Hardware and decentralized-control algorithms have been developed during continued research on the sensors, the actuators, and the design and functional requirements for systems of multiple mobile robots cooperating in the performance of tightly coupled tasks — for example, grasping and lifting long objects on challenging terrain. [Different aspects of the hardware and algorithms were described in “Advances in Cooperative Transport by Two Mobile Robots” (NPO-30376) NASA Tech Briefs, Vol. 26, No. 8 (August 2002), page 60. Although this research is oriented toward developing robotic capabilities for exploration of Mars, these capabilities could also be utilized on Earth.

Figure 1. Two Mars Rovers cooperate in carrying a long payload.

Two robots used in this research have been rovers designed for prototype Mars missions: the Sample Return Rover and the Sample Return Rover 2000 (see Figure 1). Robotic arms (manipulators) on both rovers were modified to include grippers redesigned as their end effectors. Each gripper (see Figure 2) is of a simple yet novel design, incorporating three interlocking digits: Two fingers facing one side straddle a thumb that faces the opposite side, and these opposing digits are driven at their respective bases by counterrotating, parallel pivots. The finger and thumb pivots are driven through a transmission actuated by a single DC motor equipped with an incremental- shaft-angle encoder for feedback. The fingers and thumb are hooked at their tips to provide positive retention against slippage of a grasped payload. The finger geometry accommodates a variety of payloads of any general cross section narrow enough to fit between the fingers.

The design of the grippers provides passive compliance to simplify control of the gripping process: A spring loaded pivot at the base of each digit enables flexing to “open up the grip,” when the payload exerts an overload on the gripper. In the absence of a payload, mechanical hard stops and limit switches arrest the gripper and signal its closure. The compliant joint on each digit also includes a switch that provides limited feedback related to the gripping force, by signaling the point at which each digit flexes open. Another sensor that provides feedback is located in the “palm” of the gripper: a compliant bumper on a switch provides information related to the location of the payload; that is, whether or not the payload has been grasped.

The cooperative grasping and lifting behavior of the robots is characterized as being partitioned into the following four distinct phases:

Figure 2. A Gripper includes two fingers that straddle and oppose a thumb. The fingers and thumb are connected at their bases to compliant pivots counterrotated by a motor and transmission.
  1. Visual Target Search Phase

    In this phase, cameras on the rovers are used to search and capture images of unique patterns placed at specified positions on the payload. From the images, estimates of the Cartesian coordinates of the point of grasp and of an approach unit vector are computed for each rover. Estimates of the distance each rover must travel and the orientation that each rover must assume to place the payload within the work space of its manipulator are also computed.
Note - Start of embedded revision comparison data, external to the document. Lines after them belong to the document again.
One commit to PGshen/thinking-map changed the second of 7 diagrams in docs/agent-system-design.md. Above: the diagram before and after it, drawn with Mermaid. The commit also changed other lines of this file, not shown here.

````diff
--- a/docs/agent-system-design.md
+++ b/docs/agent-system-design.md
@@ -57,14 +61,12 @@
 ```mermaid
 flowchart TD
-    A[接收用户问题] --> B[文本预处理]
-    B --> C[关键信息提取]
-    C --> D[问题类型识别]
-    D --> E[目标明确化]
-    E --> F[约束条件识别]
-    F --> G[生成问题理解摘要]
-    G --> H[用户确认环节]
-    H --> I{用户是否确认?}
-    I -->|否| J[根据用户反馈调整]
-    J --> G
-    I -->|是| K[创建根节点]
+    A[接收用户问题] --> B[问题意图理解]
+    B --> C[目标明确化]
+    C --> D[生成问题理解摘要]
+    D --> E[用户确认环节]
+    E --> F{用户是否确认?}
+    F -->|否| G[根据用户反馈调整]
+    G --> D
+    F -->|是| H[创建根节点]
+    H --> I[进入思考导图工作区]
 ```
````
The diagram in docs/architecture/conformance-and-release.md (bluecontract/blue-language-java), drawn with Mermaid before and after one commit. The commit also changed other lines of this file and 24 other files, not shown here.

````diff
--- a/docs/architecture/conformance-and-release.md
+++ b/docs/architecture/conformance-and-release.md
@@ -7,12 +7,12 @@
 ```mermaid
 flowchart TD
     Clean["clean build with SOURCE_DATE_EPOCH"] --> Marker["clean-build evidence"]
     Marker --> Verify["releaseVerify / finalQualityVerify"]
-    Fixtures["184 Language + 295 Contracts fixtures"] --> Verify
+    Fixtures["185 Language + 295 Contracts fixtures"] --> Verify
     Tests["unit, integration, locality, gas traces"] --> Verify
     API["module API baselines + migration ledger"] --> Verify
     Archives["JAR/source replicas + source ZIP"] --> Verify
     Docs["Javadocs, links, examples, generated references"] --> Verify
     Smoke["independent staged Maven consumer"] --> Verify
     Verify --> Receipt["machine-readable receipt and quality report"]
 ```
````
Synchronization occurs between the rovers, and both rovers proceed to position and orient themselves within their respective manipulator work spaces. The rovers then proceed to the approach phase.

  2. Approach Phase

    The gripper of each rover is moved along the approach unit vector toward the point of grasp computed during the visual target search phase, until the palm contact switch is triggered. If contact is made as indicated by the thumb or finger switch during the approach, the gripper is moved away from the payload until thumb or finger switch is reset and the approach phase aborted. This completes the approach phase. Synchronization occurs between the rovers before proceeding to the grasp phase.

  3. Grasp Phase

    The digits are moved in such a manner as to ensure that the finger and thumb contact switches are triggered, confirming a firm grip of the payload. The gripper is not equipped with force and torque sensors; instead, the spring preloads of compliant joints are adjusted manually ahead of time to set the approximate value of the gripping force or a prescribed amount of over travel is used to give an estimated gripping force. An “intelligent” heuristic, rule-based compliance-control algorithm is implemented by use of the limited feedback provided by the contact switches during grasping. If the thumb contact switch is closed independently of any finger contact switch, the arm is moved perpendicular to approach unit vector until the thumb contact switch is reset to the open condition. A similar maneuver is performed if either or both of the finger contact switches are triggered independently of the thumb contact switch. These compensatory maneuvers have been demonstrated to guarantee a firm grasp with rover positioning errors of as much as 5 cm.

  4. Payload Lift Phase

    In this phase, the payload is lifted about 20 cm in two stages: 5 cm in the first stage and 15 cm in the second stage. It is easy to develop control algorithms that use the information provided by the switches on the fingers and thumb, along with the information from the bump switch in the palm, to deduce whether the payload is within grasp; that help to center the gripper about the payload; and that deduce minimal information about the orientation of the payload. For example, by determining which finger is flexing, such an algorithm can help to determine the angle of the payload.

This work was done by Ashitey Trebi-Ollennu, Hari Das Nayar, and Anthony Ganino of Caltech for NASA’s Jet Propulsion Laboratory.